▸ What to produce:
Write out the entries exactly, leaving out every picture.

[Opening Given records section]

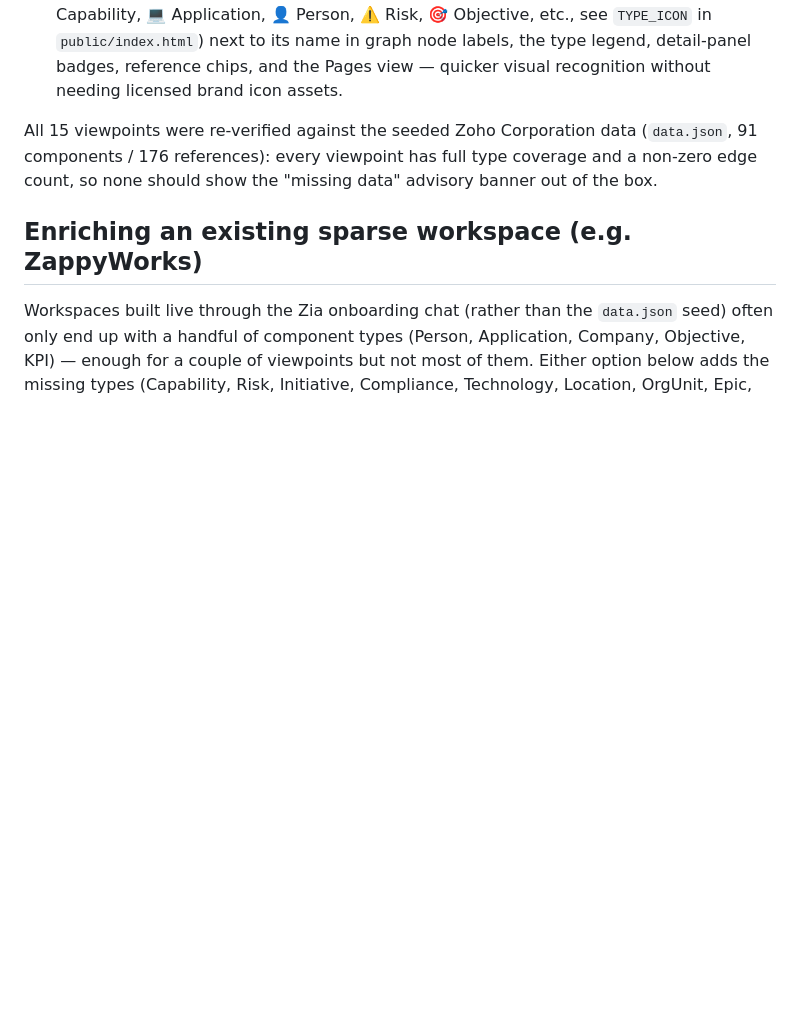
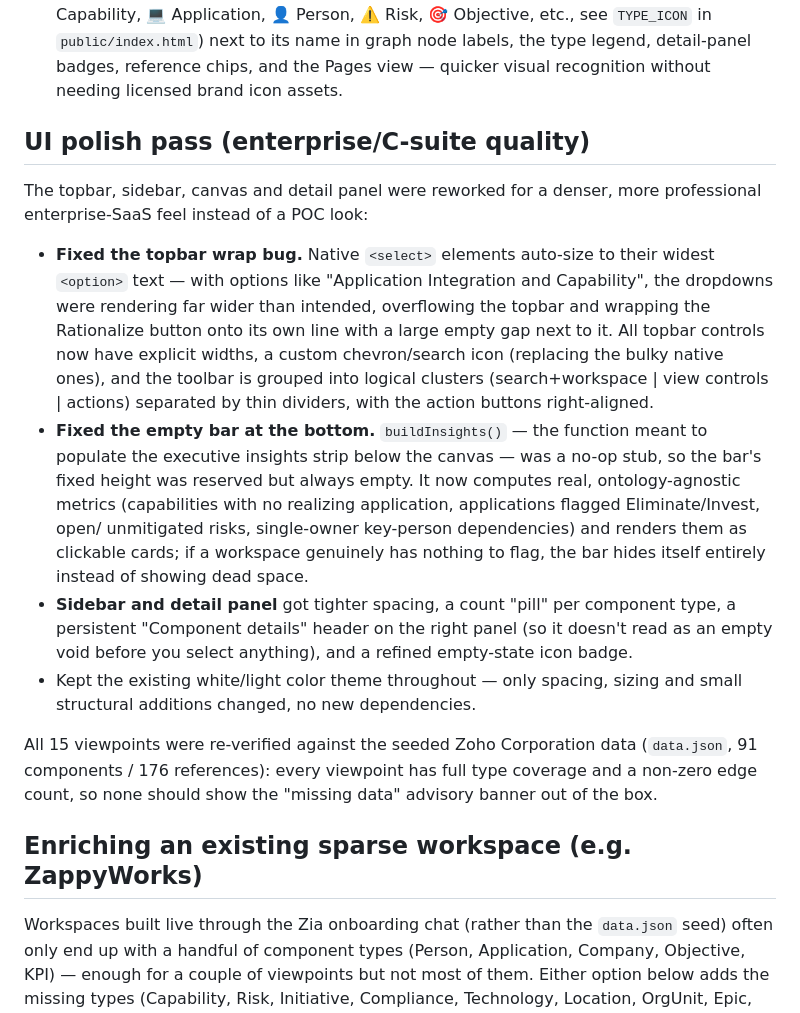
Before and after one commit to Noorul135/zoho-ea-poc, a Markdown page: README.md, the part around the change. Rendered like a GitHub page; blank space fills up the shorter version.

```diff
--- a/README.md
+++ b/README.md
@@ -125,6 +125,35 @@ guide](https://help.ardoq.com/en/articles/43903-legacy-experience-getting-starte
   labels, the type legend, detail-panel badges, reference chips, and the
   Pages view — quicker visual recognition without needing licensed brand
   icon assets.
+
+## UI polish pass (enterprise/C-suite quality)
+
+The topbar, sidebar, canvas and detail panel were reworked for a denser,
+more professional enterprise-SaaS feel instead of a POC look:
+
+- **Fixed the topbar wrap bug.** Native `<select>` elements auto-size to
+  their widest `<option>` text — with options like "Application Integration
+  and Capability", the dropdowns were rendering far wider than intended,
+  overflowing the topbar and wrapping the Rationalize button onto its own
+  line with a large empty gap next to it. All topbar controls now have
+  explicit widths, a custom chevron/search icon (replacing the bulky native
+  ones), and the toolbar is grouped into logical clusters (search+workspace |
+  view controls | actions) separated by thin dividers, with the action
+  buttons right-aligned.
+- **Fixed the empty bar at the bottom.** `buildInsights()` — the function
+  meant to populate the executive insights strip below the canvas — was a
+  no-op stub, so the bar's fixed height was reserved but always empty. It
+  now computes real, ontology-agnostic metrics (capabilities with no
+  realizing application, applications flagged Eliminate/Invest, open/
+  unmitigated risks, single-owner key-person dependencies) and renders them
+  as clickable cards; if a workspace genuinely has nothing to flag, the bar
+  hides itself entirely instead of showing dead space.
+- **Sidebar and detail panel** got tighter spacing, a count "pill" per
+  component type, a persistent "Component details" header on the right
+  panel (so it doesn't read as an empty void before you select anything),
+  and a refined empty-state icon badge.
+- Kept the existing white/light color theme throughout — only spacing,
+  sizing and small structural additions changed, no new dependencies.
 
 All 15 viewpoints were re-verified against the seeded Zoho Corporation data
 (`data.json`, 91 components / 176 references): every viewpoint has full type
```
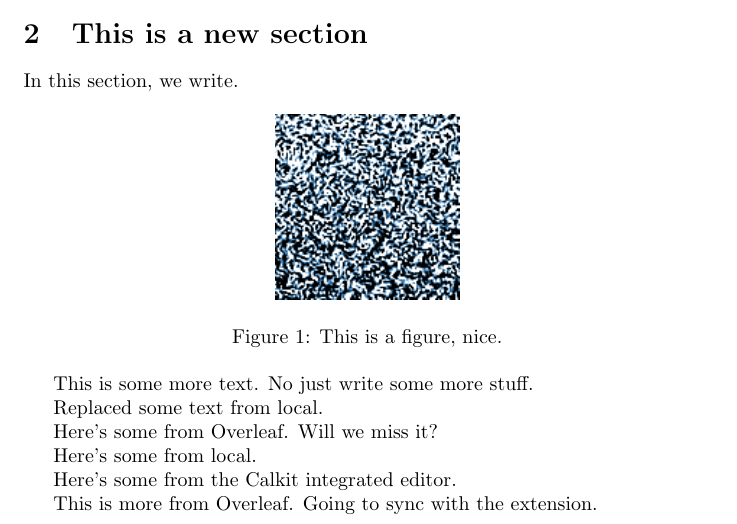
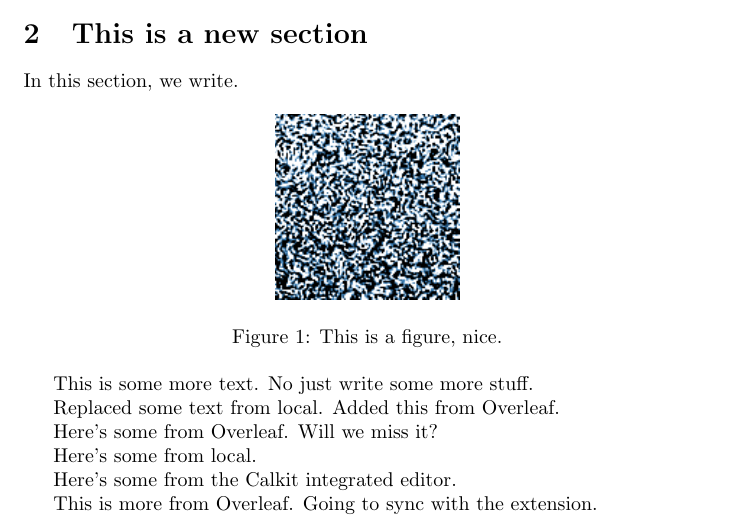
Before and after one commit to petebachant/test-1, a LaTeX document (paper2/main.tex): part of the page, cut so that both start at the same text. Compiled offline with pdfLaTeX.

Commit message:
Update paper2 on Overleaf

```diff
--- a/paper2/main.tex
+++ b/paper2/main.tex
@@ -38,7 +38,7 @@ In this section, we write.
 
 This is some more text. No just write some more stuff.
 
-Replaced some text from local.
+Replaced some text from local. Added this from Overleaf.
 
 Here's some from Overleaf. Will we miss it?
 
```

[Closing Given records section]

▸ Written response:
Before and after one commit to Noorul135/zoho-ea-poc, a Markdown page: README.md, the part around the change. Rendered like a GitHub page; blank space fills up the shorter version.

```diff
--- a/README.md
+++ b/README.md
@@ -125,6 +125,35 @@ guide](https://help.ardoq.com/en/articles/43903-legacy-experience-getting-starte
   labels, the type legend, detail-panel badges, reference chips, and the
   Pages view — quicker visual recognition without needing licensed brand
   icon assets.
+
+## UI polish pass (enterprise/C-suite quality)
+
+The topbar, sidebar, canvas and detail panel were reworked for a denser,
+more professional enterprise-SaaS feel instead of a POC look:
+
+- **Fixed the topbar wrap bug.** Native `<select>` elements auto-size to
+  their widest `<option>` text — with options like "Application Integration
+  and Capability", the dropdowns were rendering far wider than intended,
+  overflowing the topbar and wrapping the Rationalize button onto its own
+  line with a large empty gap next to it. All topbar controls now have
+  explicit widths, a custom chevron/search icon (replacing the bulky native
+  ones), and the toolbar is grouped into logical clusters (search+workspace |
+  view controls | actions) separated by thin dividers, with the action
+  buttons right-aligned.
+- **Fixed the empty bar at the bottom.** `buildInsights()` — the function
+  meant to populate the executive insights strip below the canvas — was a
+  no-op stub, so the bar's fixed height was reserved but always empty. It
+  now computes real, ontology-agnostic metrics (capabilities with no
+  realizing application, applications flagged Eliminate/Invest, open/
+  unmitigated risks, single-owner key-person dependencies) and renders them
+  as clickable cards; if a workspace genuinely has nothing to flag, the bar
+  hides itself entirely instead of showing dead space.
+- **Sidebar and detail panel** got tighter spacing, a count "pill" per
+  component type, a persistent "Component details" header on the right
+  panel (so it doesn't read as an empty void before you select anything),
+  and a refined empty-state icon badge.
+- Kept the existing white/light color theme throughout — only spacing,
+  sizing and small structural additions changed, no new dependencies.
 
 All 15 viewpoints were re-verified against the seeded Zoho Corporation data
 (`data.json`, 91 components / 176 references): every viewpoint has full type
```
Before and after one commit to petebachant/test-1, a LaTeX document (paper2/main.tex): part of the page, cut so that both start at the same text. Compiled offline with pdfLaTeX.

Commit message:
Update paper2 on Overleaf

```diff
--- a/paper2/main.tex
+++ b/paper2/main.tex
@@ -38,7 +38,7 @@ In this section, we write.
 
 This is some more text. No just write some more stuff.
 
-Replaced some text from local.
+Replaced some text from local. Added this from Overleaf.
 
 Here's some from Overleaf. Will we miss it?
 
```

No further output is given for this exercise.